Local lawyers have dismissed as false a recent claim by Vice President Phelekezela Mphoko that cabinet ministers could only be arrested with the blessings of the president.
Mphoko, who has courted citizens’ ire for overstaying in a Harare hotel and directly ordering the police to release executives arrested for fraud, made the remark in defence of Jonathan Moyo, the Higher and Tertiary Education minister wanted for fraud involving some $430,000.
The Zimbabwe Anti-Corruption Commission (ZACC) last Wednesday enlisted the help of the police in trying to arrest Moyo but President Robert Mugabe ordered them away.
Moyo and Mphoko are linked to a Zanu PF faction, Generation 40 (G40), which is accusing Vice President Emmerson Mnangagwa of being behind the minister’s attempted arrest.
Moyo, who has admitted to the alleged fraud but defended it saying he was doing it as a philanthropist, is being accused of conniving with top ministry officials and his assistant to defraud the Zimbabwe Manpower Development Fund (Zimdef) which falls under his portfolio.
Part of the swindled money was allegedly used to buy bicycles for members of his Tsholotsho constituency while some of it, he admitted, went to fund Zanu PF rallies.
Paul Mangwana, the Zanu PF deputy legal affairs secretary and former cabinet minister, said the constitution did not force the police or other law enforcers to first seek presidential permission when arresting ministers.
“The minister has no immunity because he is a citizen just like everybody else. There is no legal provision that ministers are immune to prosecution while they are in office. Reporting to the president about a minister’s impending arrest is just a political courtesy.
“The only person who enjoys immunity is the president. No one else enjoys that, even ministers while they are in office.People should not try to hide behind a finger by claiming that the (Zimbabwe) Anti-Corruption Commission has no mandate to investigate alleged corruption of ministers.
“ In fact, they are allowed by the constitution to investigate and report to the police who then use their discretion to determine whether indeed there is a prima facie case or not. If a minister commits a crime, ZACC has a constitutional right to investigate them,” said Mangwana who was instrumental in setting up the first ZACC.
Alex Magaisa, a law teacher at the University of Kent in the UK, insisted that ZACC must do its work without interference.
“The constitution does not give the president any powers over the functions of the Zimbabwe Anti-Corruption Commission apart from his role in the appointment process,” said Magaisa.
“The ZACC is an independent commission and does not operate under the direction of any other person, not even the president.

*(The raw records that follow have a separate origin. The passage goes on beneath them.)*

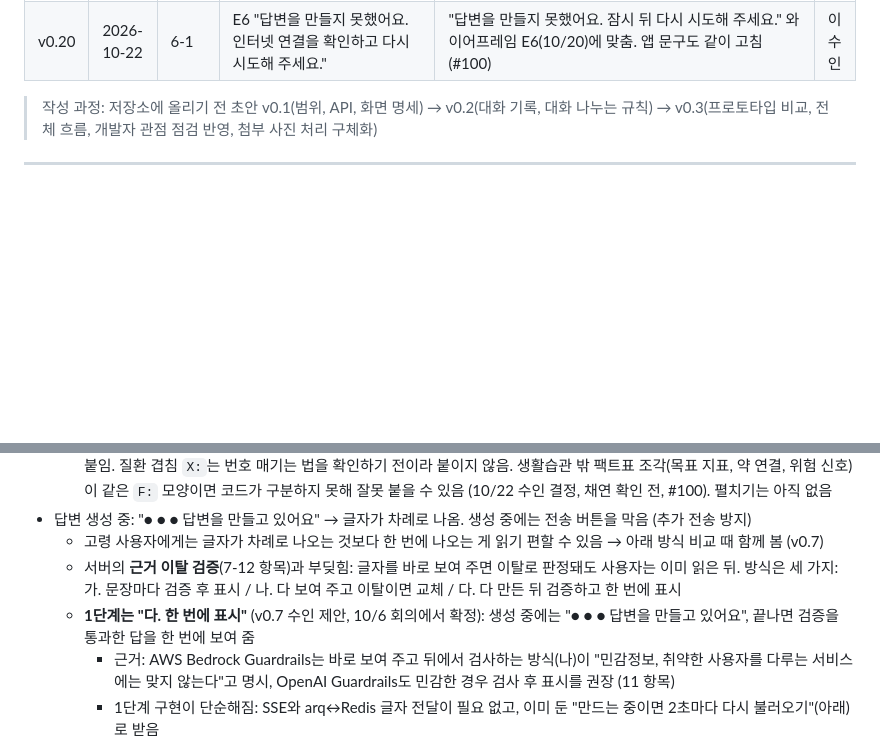
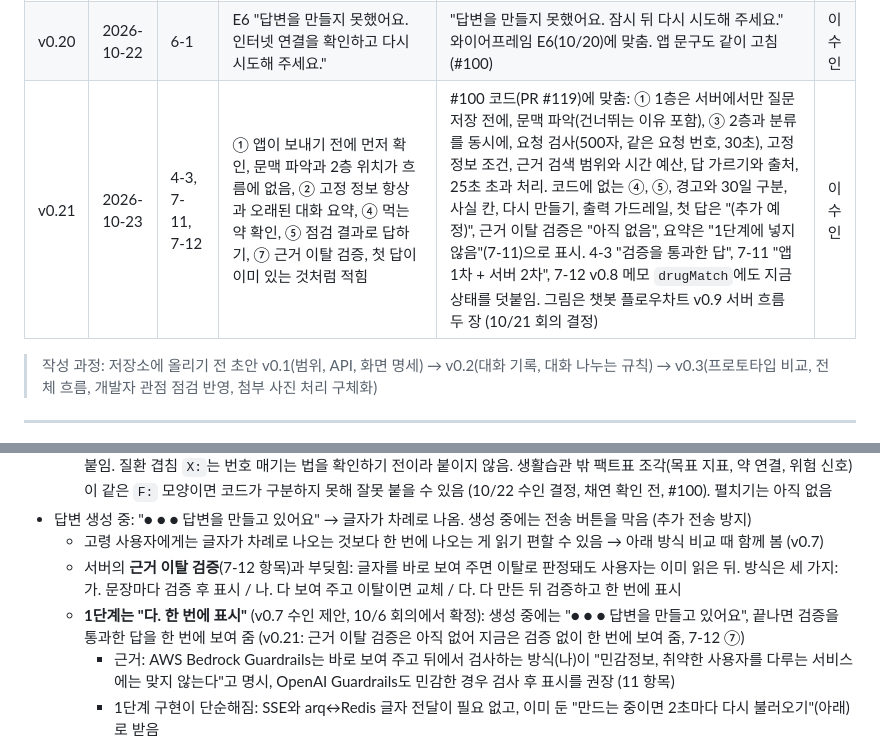
Before and after one commit to AI-HealthCare-06/AH_06_05, a Markdown page: docs/design/chatbot_frontend.md, 2 parts joined by grey strips. Rendered like a GitHub page; blank space fills up the shorter version.

```diff
--- a/docs/design/chatbot_frontend.md
+++ b/docs/design/chatbot_frontend.md
@@ -29,6 +29,7 @@
 | v0.18 | 2026-10-22 | 0-1, 4-3, 6-1, 7-7 | 답 아래 꼬리질문 없음(후속 질문 칩은 E2 첫 답변에만) / 요청 번호는 `expo-crypto`의 `randomUUID()` | 답 아래 꼬리질문 칩을 1단계에 새로 넣음(요구사항에 없는 기능, REQ-076 추천 질문은 E1 화면용): 마지막 답이 `normal`, `partial`, `no_evidence`, `refer`일 때 앱 고정 칩 2개(이 대화에서 아직 묻지 않은 것). 문구는 E1 추천 질문과 E2 약 후속 질문(임시)만 씀. 서버 `suggestions`는 그대로 2단계 (10/22 수인 결정, 채연 확인 전, #100). 7-7: 요청 번호는 1단계 코드에서 패키지 없이 시각과 난수로 만듦 | 이수인 |
 | v0.19 | 2026-10-22 | 4-3 | 챗봇 출처는 허가정보만, 팩트표 출처는 근거 번호 모양 확인 뒤 | 팩트표 `F:<질환 id>:<번호>`를 생활습관 항목 순서(1부터)로 보고 그 항목 출처를 붙임. `X:`는 그대로 뺌. 생활습관 밖 조각이 같은 모양이면 구분하지 못함 (10/22 수인 결정, 채연 확인 전, #100) | 이수인 |
 | v0.20 | 2026-10-22 | 6-1 | E6 "답변을 만들지 못했어요. 인터넷 연결을 확인하고 다시 시도해 주세요." | "답변을 만들지 못했어요. 잠시 뒤 다시 시도해 주세요." 와이어프레임 E6(10/20)에 맞춤. 앱 문구도 같이 고침 (#100) | 이수인 |
+| v0.21 | 2026-10-23 | 4-3, 7-11, 7-12 | ① 앱이 보내기 전에 먼저 확인, 문맥 파악과 2층 위치가 흐름에 없음, ② 고정 정보 항상과 오래된 대화 요약, ④ 먹는 약 확인, ⑤ 점검 결과로 답하기, ⑦ 근거 이탈 검증, 첫 답이 이미 있는 것처럼 적힘 | #100 코드(PR #119)에 맞춤: ① 1층은 서버에서만 질문 저장 전에, 문맥 파악(건너뛰는 이유 포함), ③ 2층과 분류를 동시에, 요청 검사(500자, 같은 요청 번호, 30초), 고정 정보 조건, 근거 검색 범위와 시간 예산, 답 가르기와 출처, 25초 초과 처리. 코드에 없는 ④, ⑤, 경고와 30일 구분, 사실 칸, 다시 만들기, 출력 가드레일, 첫 답은 "(추가 예정)", 근거 이탈 검증은 "아직 없음", 요약은 "1단계에 넣지 않음"(7-11)으로 표시. 4-3 "검증을 통과한 답", 7-11 "앱 1차 + 서버 2차", 7-12 v0.8 메모 `drugMatch`에도 지금 상태를 덧붙임. 그림은 챗봇 플로우차트 v0.9 서버 흐름 두 장 (10/21 회의 결정) | 이수인 |
 
 > 작성 과정: 저장소에 올리기 전 초안 v0.1(범위, API, 화면 명세) → v0.2(대화 기록, 대화 나누는 규칙) → v0.3(프로토타입 비교, 전체 흐름, 개발자 관점 점검 반영, 첨부 사진 처리 구체화)
 
@@ -592,7 +593,7 @@ API 명세의 공통 오류 코드를 챗봇에서 이렇게 보여 준다 (`api
 - 답변 생성 중: "● ● ● 답변을 만들고 있어요" → 글자가 차례로 나옴. 생성 중에는 전송 버튼을 막음 (추가 전송 방지)
   - 고령 사용자에게는 글자가 차례로 나오는 것보다 한 번에 나오는 게 읽기 편할 수 있음 → 아래 방식 비교 때 함께 봄 (v0.7)
   - 서버의 **근거 이탈 검증**(7-12 항목)과 부딪힘: 글자를 바로 보여 주면 이탈로 판정돼도 사용자는 이미 읽은 뒤. 방식은 세 가지: 가. 문장마다 검증 후 표시 / 나. 다 보여 주고 이탈이면 교체 / 다. 다 만든 뒤 검증하고 한 번에 표시
-  - **1단계는 "다. 한 번에 표시"** (v0.7 수인 제안, 10/6 회의에서 확정): 생성 중에는 "● ● ● 답변을 만들고 있어요", 끝나면 검증을 통과한 답을 한 번에 보여 줌
+  - **1단계는 "다. 한 번에 표시"** (v0.7 수인 제안, 10/6 회의에서 확정): 생성 중에는 "● ● ● 답변을 만들고 있어요", 끝나면 검증을 통과한 답을 한 번에 보여 줌 (v0.21: 근거 이탈 검증은 아직 없어 지금은 검증 없이 한 번에 보여 줌, 7-12 ⑦)
     - 근거: AWS Bedrock Guardrails는 바로 보여 주고 뒤에서 검사하는 방식(나)이 "민감정보, 취약한 사용자를 다루는 서비스에는 맞지 않는다"고 명시, OpenAI Guardrails도 민감한 경우 검사 후 표시를 권장 (11 항목)
     - 1단계 구현이 단순해짐: SSE와 arq↔Redis 글자 전달이 필요 없고, 이미 둔 "만드는 중이면 2초마다 다시 불러오기"(아래)로 받음
     - 측정 4: 서버에서 "가. 문장마다 검증"도 시간만 재서 "다와 가의 첫 글자까지 시간, 전체 시간, 이탈 문장 노출 수"를 비교 (평가 3-1). 결과가 좋으면 2단계에 가로 바꿈
```
Also changed, not shown: other parts of docs/design/chatbot_frontend.md (+38 -22 lines).
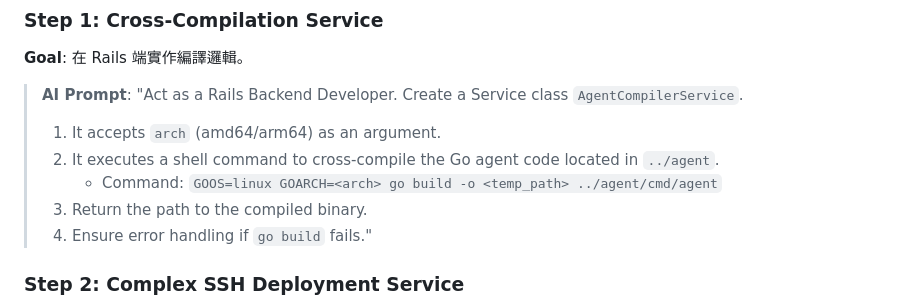
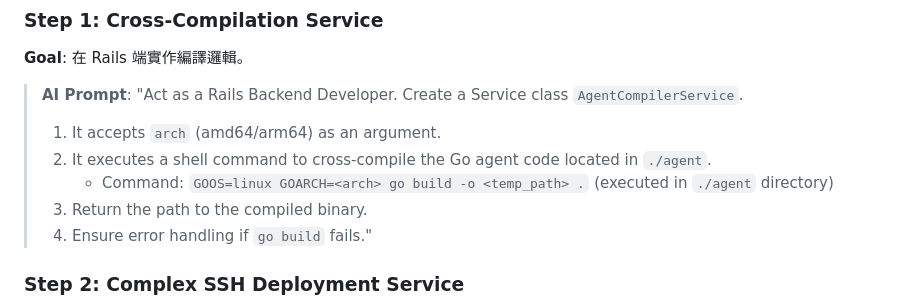
Before and after one commit to yuka1981/diagnostic-tools, a Markdown page: docs/FEATURE_REQUEST_REMOTE_INSTALL.md, the part around the change. Drawn GitHub-style.

Commit message:
docs: finalize agent to hpc-agent transition in all documentation

```diff
--- a/docs/FEATURE_REQUEST_REMOTE_INSTALL.md
+++ b/docs/FEATURE_REQUEST_REMOTE_INSTALL.md
@@ -76,8 +76,8 @@
 > "Act as a Rails Backend Developer. Create a Service class `AgentCompilerService`.
 >
 > 1. It accepts `arch` (amd64/arm64) as an argument.
-> 2. It executes a shell command to cross-compile the Go agent code located in `../agent`.
->    * Command: `GOOS=linux GOARCH=<arch> go build -o <temp_path> ../agent/cmd/agent`
+> 2. It executes a shell command to cross-compile the Go agent code located in `./agent`.
+>    * Command: `GOOS=linux GOARCH=<arch> go build -o <temp_path> .` (executed in `./agent` directory)
 > 3. Return the path to the compiled binary.
 > 4. Ensure error handling if `go build` fails."
 
```
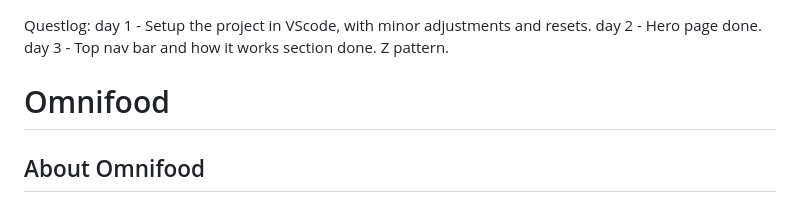
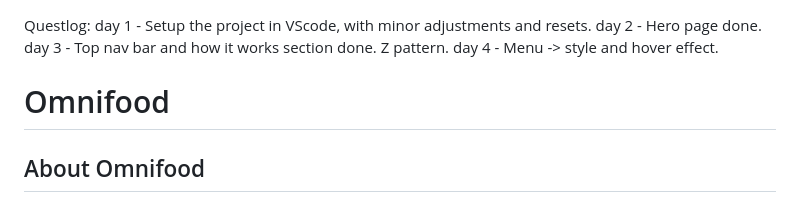
Before and after one commit to DanCodeCraft/Omnifood, a Markdown page: README.md, the part around the change. Drawn GitHub-style.

```diff
--- a/README.md
+++ b/README.md
@@ -3,6 +3,7 @@ day 1 - Setup the project in VScode, with minor adjustments and resets.
 day 2 - Hero page done.
 day 3 - Top nav bar and how it works section done.
         Z pattern.
+day 4 - Menu -> style and hover effect.
 
 # Omnifood
 
```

The constitution provides that all persons are equal under the law. There is no provision that says ministers are subject to different rules from other citizens.
“If anything, as public officers in charge of public funds, ministers are expected to demonstrate higher levels of probity and accountability. The fact that ministers have been allowed to behave like little gods over the years does not mean the law protects them from arrest,” said Magaisa.
However, in order to ensure national stability, law enforcement agents could consult the president when they intend to arrest a minister, according to another lawyer, Tendai Toto.
“To me, it will be hazardous and disruptive to governmental functions to allow the free reign by police to arrest ministers upon receiving pieces of evidence suggesting reasonable suspicion of the commission of an offence. Police powers can be abused to settle political scores among other sinister objectives.
“The said policy must also not be abused and selectively applied. It must be applied in a transparent and accountable manner in tandem with the national objectives provided in the Chapter Two of the Constitution of Zimbabwe.
“The consultations will inform the police to arrest in accordance with any existing policy directives prescribed in terms of Section 221(4) of the Constitution. This is not to say that ministers are immune to criminal sanctions in accordance with the law. My view is that the Acting President made a pronouncement of Governmental policy that binds the executive functionaries including the law enforcement agents,” said Toto.
Some full and deputy ministers have been arrested over the years.
These include Christopher Kuruneri, the former Finance minister in Mugabe’s government who more than a decade was arrested for possessing a Canadian passport at a time Zimbabwe had banned dual citizenship.
Elton Mangoma, the former Energy minister under the 2009-2013 coalition government was also arrested on more than one occasion.